Credit to Author: Enoch Root| Date: Tue, 21 Jun 2022 15:21:17 +0000
Data leaks have become alarmingly common of late. Cybercriminals use all kinds of tricks to gain access to databases and the records stored there. The most logical way to secure databases would be to use encryption, but this is often impractical. After all, the more often a service needs to access a database, the slower it will respond. And if that database is also encrypted, the response time may be even higher. And that’s not all — as was shown in a 2009 study of the main problems with database encryption. Fast forward to early June of this year, however, and the developers of the MongoDB database management system (DBMS) announced a breakthrough in their latest release: support for Queryable Encryption. Queryable Encryption is a way of storing data in encrypted form with acceptable query response times.
The brains behind the new technology belong to Seny Kamara, Associate Professor of Computer Science at Brown University (in Providence, Rhode Island State, in the U.S.A.), who has worked extensively on the application of reliable encryption in the real world. At the time his startup was acquired by MongoDB, his research was focused on developing a reliable method to protect databases without sacrificing performance.

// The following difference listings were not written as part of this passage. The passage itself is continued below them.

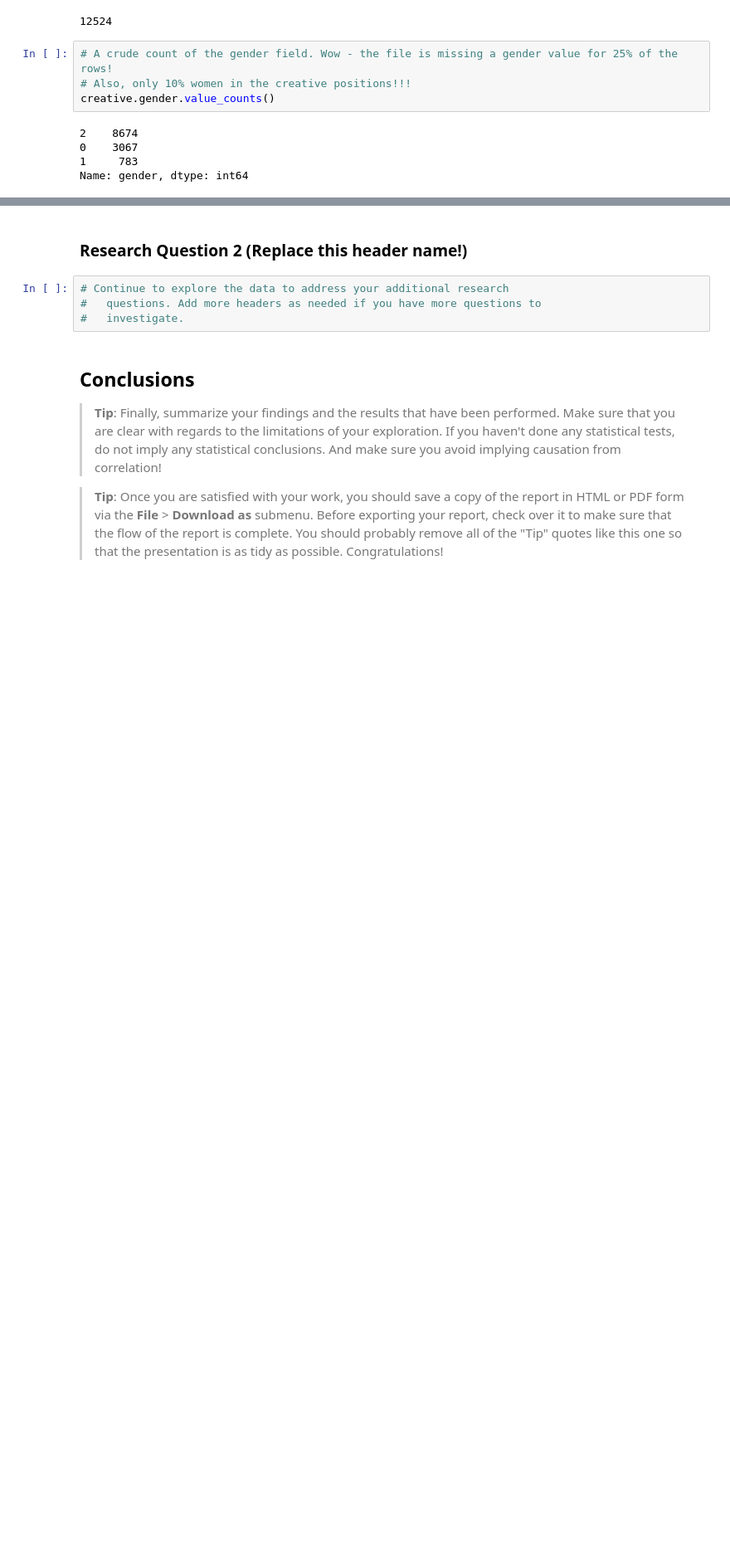
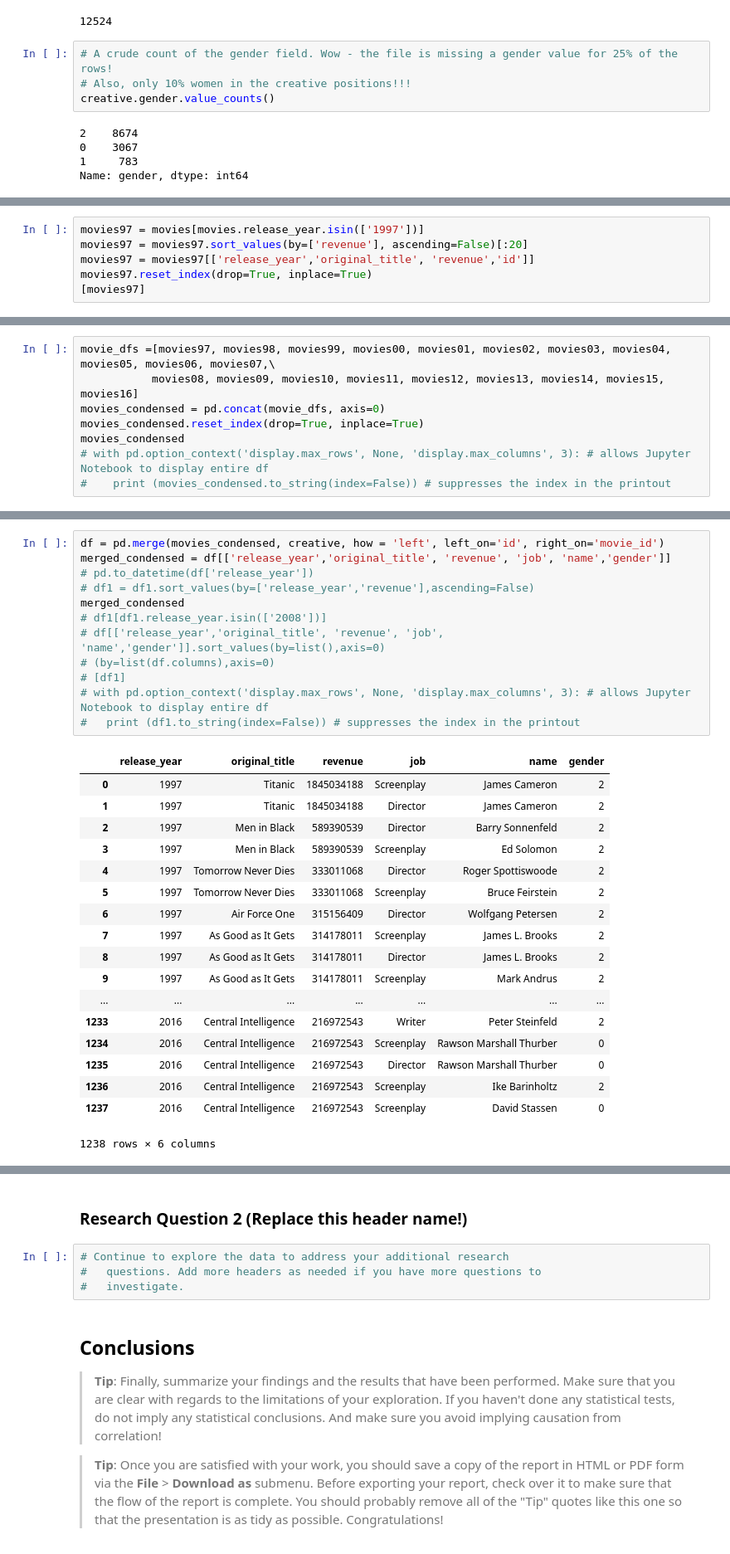
Before and after one commit to moscowjh/tmdb_dataset_analysis, a Jupyter notebook: Investigate a Dataset TMDB Movie Database (Jason H).ipynb, the cells around one changed output, grey strips where cells are left out. Shown at 83% size. Saved outputs shown, nothing was run; the diff lists cells and outputs as text; blank space fills up the shorter version.

```diff
--- a/Investigate a Dataset TMDB Movie Database (Jason H).ipynb
+++ b/Investigate a Dataset TMDB Movie Database (Jason H).ipynb
@@ -556,0 +599,6 @@ Name: gender, dtype: int64
+# %%
+movies97 = movies[movies.release_year.isin(['1997'])]
+movies97 = movies97.sort_values(by=['revenue'], ascending=False)[:20]
+movies97 = movies97[['release_year','original_title', 'revenue','id']]
+movies97.reset_index(drop=True, inplace=True)
+[movies97]
@@ -556,0 +700,8 @@ Name: gender, dtype: int64
+# %%
+movie_dfs =[movies97, movies98, movies99, movies00, movies01, movies02, movies03, movies04, movies05, movies06, movies07,\
+           movies08, movies09, movies10, movies11, movies12, movies13, movies14, movies15, movies16]
+movies_condensed = pd.concat(movie_dfs, axis=0)
+movies_condensed.reset_index(drop=True, inplace=True)
+movies_condensed
+# with pd.option_context('display.max_rows', None, 'display.max_columns', 3): # allows Jupyter Notebook to display entire df
+#    print (movies_condensed.to_string(index=False)) # suppresses the index in the printout
@@ -557 +727,32 @@ Name: gender, dtype: int64
+# %%
+df = pd.merge(movies_condensed, creative, how = 'left', left_on='id', right_on='movie_id')
+merged_condensed = df[['release_year','original_title', 'revenue', 'job', 'name','gender']]
+# pd.to_datetime(df['release_year'])
+# df1 = df1.sort_values(by=['release_year','revenue'],ascending=False)
+merged_condensed
+# df1[df1.release_year.isin(['2008'])]
+# df[['release_year','original_title', 'revenue', 'job', 'name','gender']].sort_values(by=list(),axis=0)
+# (by=list(df.columns),axis=0)
+# [df1]
+# with pd.option_context('display.max_rows', None, 'display.max_columns', 3): # allows Jupyter Notebook to display entire df
+#   print (df1.to_string(index=False)) # suppresses the index in the printout
+# %% [output]
+|  | release_year | original_title | revenue | job | name | gender |
+| 0 | 1997 | Titanic | 1845034188 | Screenplay | James Cameron | 2 |
+| 1 | 1997 | Titanic | 1845034188 | Director | James Cameron | 2 |
+| 2 | 1997 | Men in Black | 589390539 | Director | Barry Sonnenfeld | 2 |
+| 3 | 1997 | Men in Black | 589390539 | Screenplay | Ed Solomon | 2 |
+| 4 | 1997 | Tomorrow Never Dies | 333011068 | Director | Roger Spottiswoode | 2 |
+| 5 | 1997 | Tomorrow Never Dies | 333011068 | Screenplay | Bruce Feirstein | 2 |
+| 6 | 1997 | Air Force One | 315156409 | Director | Wolfgang Petersen | 2 |
+| 7 | 1997 | As Good as It Gets | 314178011 | Screenplay | James L. Brooks | 2 |
+| 8 | 1997 | As Good as It Gets | 314178011 | Director | James L. Brooks | 2 |
+| 9 | 1997 | As Good as It Gets | 314178011 | Screenplay | Mark Andrus | 2 |
+| ... | ... | ... | ... | ... | ... | ... |
+| 1233 | 2016 | Central Intelligence | 216972543 | Writer | Peter Steinfeld | 2 |
+| 1234 | 2016 | Central Intelligence | 216972543 | Screenplay | Rawson Marshall Thurber | 0 |
+| 1235 | 2016 | Central Intelligence | 216972543 | Director | Rawson Marshall Thurber | 0 |
+| 1236 | 2016 | Central Intelligence | 216972543 | Screenplay | Ike Barinholtz | 2 |
+| 1237 | 2016 | Central Intelligence | 216972543 | Screenplay | David Stassen | 0 |
+1238 rows × 6 columns
 # %%
```
Also changed, not shown: parts of 15 cells of this notebook.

It’s no secret that database developers and operators have always prioritized speed and reliability over protection. For encryption experts, on the other hand, ensuring the impossibility of data decryption is the priority, while convenience plays second fiddle. Because of this, past solutions have seesawed between encrypting data either quickly but unreliably, or securely but painfully slowly. Kamara combines a scientific approach (that is, strong encryption) with the needs of real-life users (that is, fast response times). Here’s how it looks in MongoDB:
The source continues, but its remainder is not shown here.